"Web-scale" is fast becoming the optical transport sector's rallying cry and Ciena today bundled a bevy of announcements aimed at addressing the needs of cloud-oriented web-scale companies and applications, including new chipsets for its optical platforms, a new metro-focused software architecture and new solutions for high-bandwidth applications such as mobile backhaul.
While the web-scale influence quickly has become associated with the metro transport market, Ciena's expanded portfolio highlights the impact that web applications such as cloud and streaming services, in addition to web IT-inspired networking infrastructures, are having on all kinds of networks -- core, metro and access environments in national, international and submarine networks operated by everyone from 100-year-old-plus telcos, web giants founded in the past ten years and cloud data center operators that sprang up yesterday. (See New Ciena Products Target Web-Scale Evolution.)
"Whatever type of operator you are, you're now building in capabilities in your network to react to what the web-scale providers are doing and how it's affecting the network,” says Mike Adams, vice president of product and technical marketing at Ciena.
The new products include new chipsets in the Wavelogic family, namely the WaveLogic Extreme and WaveLgic Nano. The former is a capacity booster for Ciena's 6500 and 5430 packet optical platforms, while the latter, as the name implies, is streamlined for more economical, smaller-footprint, lower-power deployments in metro environments via Ciena's 8700 or 6500 platforms. The Nano looks like the next step in Ciena's metro storyline, which it advanced last year with the unveiling of the 8700 platform. (See Ciena Stirs Up the Metro Market.)
The vendor's new Coherent Select software architecture, meanwhile, leverages the flexible tuning capabilities of the WaveLogic chipsets to lend network operators more flexibility in addressing fast-changing bandwidth demands of web services. "It's a broadcast-and-select architecture, so you can select wavelengths and add and drop them as needed," Adams says. "As you transition the metro from 10G to 100G, you're going to need that flexibility."

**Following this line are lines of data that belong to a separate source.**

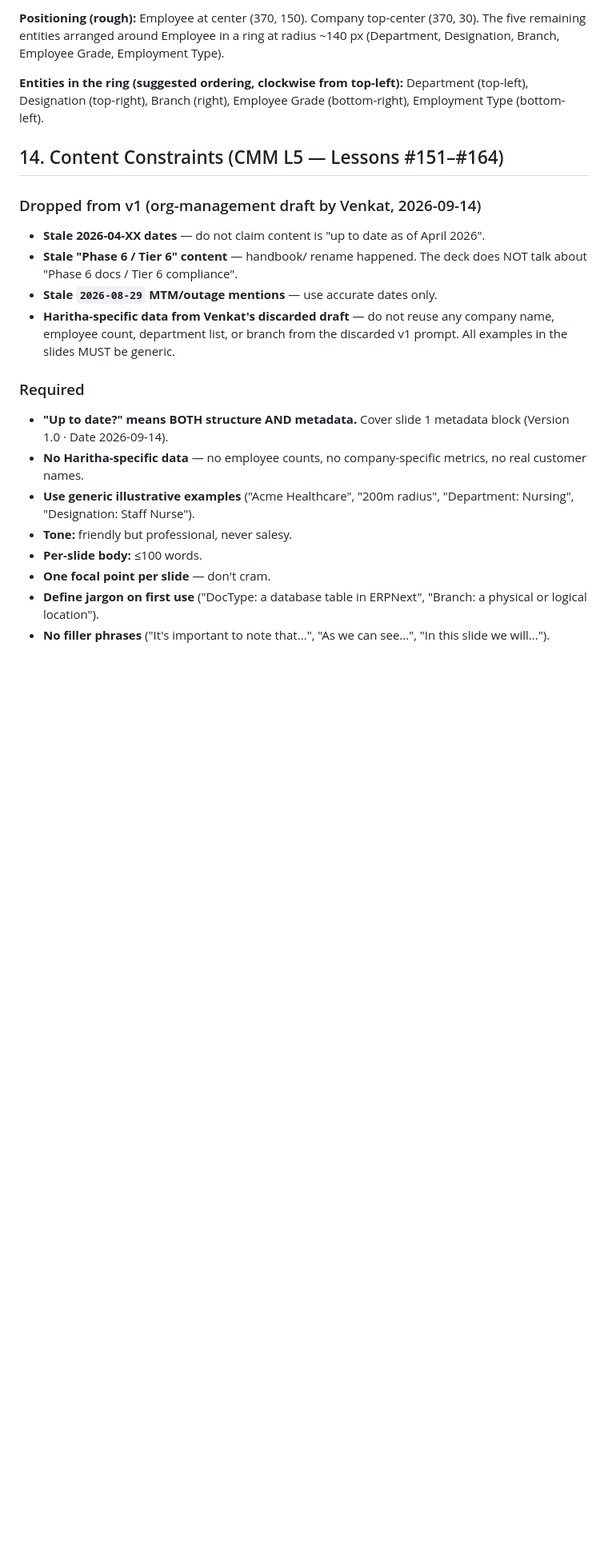
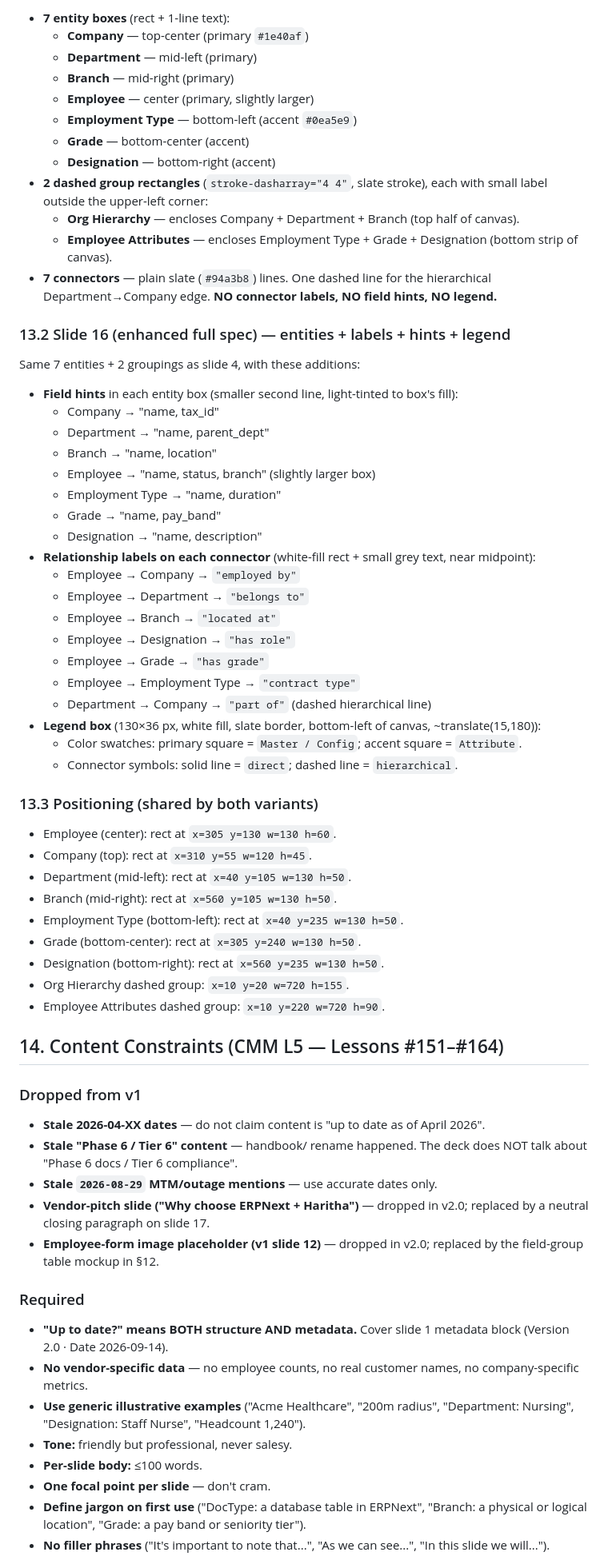
Before and after one commit to venkat-narasimha/haritha-hospitals, a Markdown page: prompts/org-management-cmm-l5-presentation.md, the part around one of its changes. Shown at 80% size. Drawn GitHub-style; blank space fills up the shorter version.

```diff
--- a/prompts/org-management-cmm-l5-presentation.md
+++ b/prompts/org-management-cmm-l5-presentation.md
@@ -304,24 +353,70 @@ Both slides 4 and 16 contain the **same** inline SVG (740×320 viewBox). The SVG
 
-**Positioning (rough):** Employee at center (370, 150). Company top-center (370, 30). The five remaining entities arranged around Employee in a ring at radius ~140 px (Department, Designation, Branch, Employee Grade, Employment Type).
+- **7 entity boxes** (rect + 1-line text):
+  - **Company** — top-center (primary `#1e40af`)
+  - **Department** — mid-left (primary)
+  - **Branch** — mid-right (primary)
+  - **Employee** — center (primary, slightly larger)
+  - **Employment Type** — bottom-left (accent `#0ea5e9`)
+  - **Grade** — bottom-center (accent)
+  - **Designation** — bottom-right (accent)
+- **2 dashed group rectangles** (`stroke-dasharray="4 4"`, slate stroke), each with small label outside the upper-left corner:
+  - **Org Hierarchy** — encloses Company + Department + Branch (top half of canvas).
+  - **Employee Attributes** — encloses Employment Type + Grade + Designation (bottom strip of canvas).
+- **7 connectors** — plain slate (`#94a3b8`) lines. One dashed line for the hierarchical Department→Company edge. **NO connector labels, NO field hints, NO legend.**
 
-**Entities in the ring (suggested ordering, clockwise from top-left):** Department (top-left), Designation (top-right), Branch (right), Employee Grade (bottom-right), Employment Type (bottom-left).
+### 13.2 Slide 16 (enhanced full spec) — entities + labels + hints + legend
+
+Same 7 entities + 2 groupings as slide 4, with these additions:
+
+- **Field hints** in each entity box (smaller second line, light-tinted to box's fill):
+  - Company → "name, tax_id"
+  - Department → "name, parent_dept"
+  - Branch → "name, location"
+  - Employee → "name, status, branch" (slightly larger box)
+  - Employment Type → "name, duration"
+  - Grade → "name, pay_band"
+  - Designation → "name, description"
+- **Relationship labels on each connector** (white-fill rect + small grey text, near midpoint):
+  - Employee → Company → `"employed by"`
+  - Employee → Department → `"belongs to"`
+  - Employee → Branch → `"located at"`
+  - Employee → Designation → `"has role"`
+  - Employee → Grade → `"has grade"`
+  - Employee → Employment Type → `"contract type"`
+  - Department → Company → `"part of"` (dashed hierarchical line)
+- **Legend box** (130×36 px, white fill, slate border, bottom-left of canvas, ~translate(15,180)):
+  - Color swatches: primary square = `Master / Config`; accent square = `Attribute`.
+  - Connector symbols: solid line = `direct`; dashed line = `hierarchical`.
+
+### 13.3 Positioning (shared by both variants)
+
+- Employee (center): rect at `x=305 y=130 w=130 h=60`.
+- Company (top): rect at `x=310 y=55 w=120 h=45`.
+- Department (mid-left): rect at `x=40 y=105 w=130 h=50`.
+- Branch (mid-right): rect at `x=560 y=105 w=130 h=50`.
+- Employment Type (bottom-left): rect at `x=40 y=235 w=130 h=50`.
+- Grade (bottom-center): rect at `x=305 y=240 w=130 h=50`.
+- Designation (bottom-right): rect at `x=560 y=235 w=130 h=50`.
+- Org Hierarchy dashed group: `x=10 y=20 w=720 h=155`.
+- Employee Attributes dashed group: `x=10 y=220 w=720 h=90`.
 
 ## 14. Content Constraints (CMM L5 — Lessons #151–#164)
 
-### Dropped from v1 (org-management draft by Venkat, 2026-09-14)
+### Dropped from v1
 
 - **Stale 2026-04-XX dates** — do not claim content is "up to date as of April 2026".
 - **Stale "Phase 6 / Tier 6" content** — handbook/ rename happened. The deck does NOT talk about "Phase 6 docs / Tier 6 compliance".
 - **Stale `2026-08-29` MTM/outage mentions** — use accurate dates only.
-- **Haritha-specific data from Venkat's discarded draft** — do not reuse any company name, employee count, department list, or branch from the discarded v1 prompt. All examples in the slides MUST be generic.
+- **Vendor-pitch slide ("Why choose ERPNext + Haritha")** — dropped in v2.0; replaced by a neutral closing paragraph on slide 17.
+- **Employee-form image placeholder (v1 slide 12)** — dropped in v2.0; replaced by the field-group table mockup in §12.
 
 ### Required
 
-- **"Up to date?" means BOTH structure AND metadata.** Cover slide 1 metadata block (Version 1.0 · Date 2026-09-14).
-- **No Haritha-specific data** — no employee counts, no company-specific metrics, no real customer names.
-- **Use generic illustrative examples** ("Acme Healthcare", "200m radius", "Department: Nursing", "Designation: Staff Nurse").
+- **"Up to date?" means BOTH structure AND metadata.** Cover slide 1 metadata block (Version 2.0 · Date 2026-09-14).
+- **No vendor-specific data** — no employee counts, no real customer names, no company-specific metrics.
+- **Use generic illustrative examples** ("Acme Healthcare", "200m radius", "Department: Nursing", "Designation: Staff Nurse", "Headcount 1,240").
 - **Tone:** friendly but professional, never salesy.
 - **Per-slide body:** ≤100 words.
 - **One focal point per slide** — don't cram.
-- **Define jargon on first use** ("DocType: a database table in ERPNext", "Branch: a physical or logical location").
+- **Define jargon on first use** ("DocType: a database table in ERPNext", "Branch: a physical or logical location", "Grade: a pay band or seniority tier").
 - **No filler phrases** ("It's important to note that...", "As we can see...", "In this slide we will...").
```
Also changed, not shown: other parts of prompts/org-management-cmm-l5-presentation.md (+136 -100 lines).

While the new offerings have broad applicability to different network types and tiers, the timing of the announcement make them particularly relevant for the many metro 100G upgrades likely to occur during the next few years. (See Poll: Metro Apps Top of Mind for Optical and Metro 100G: Get Excited, but Not Too Excited.)
— Dan O'Shea, Managing Editor, Light Reading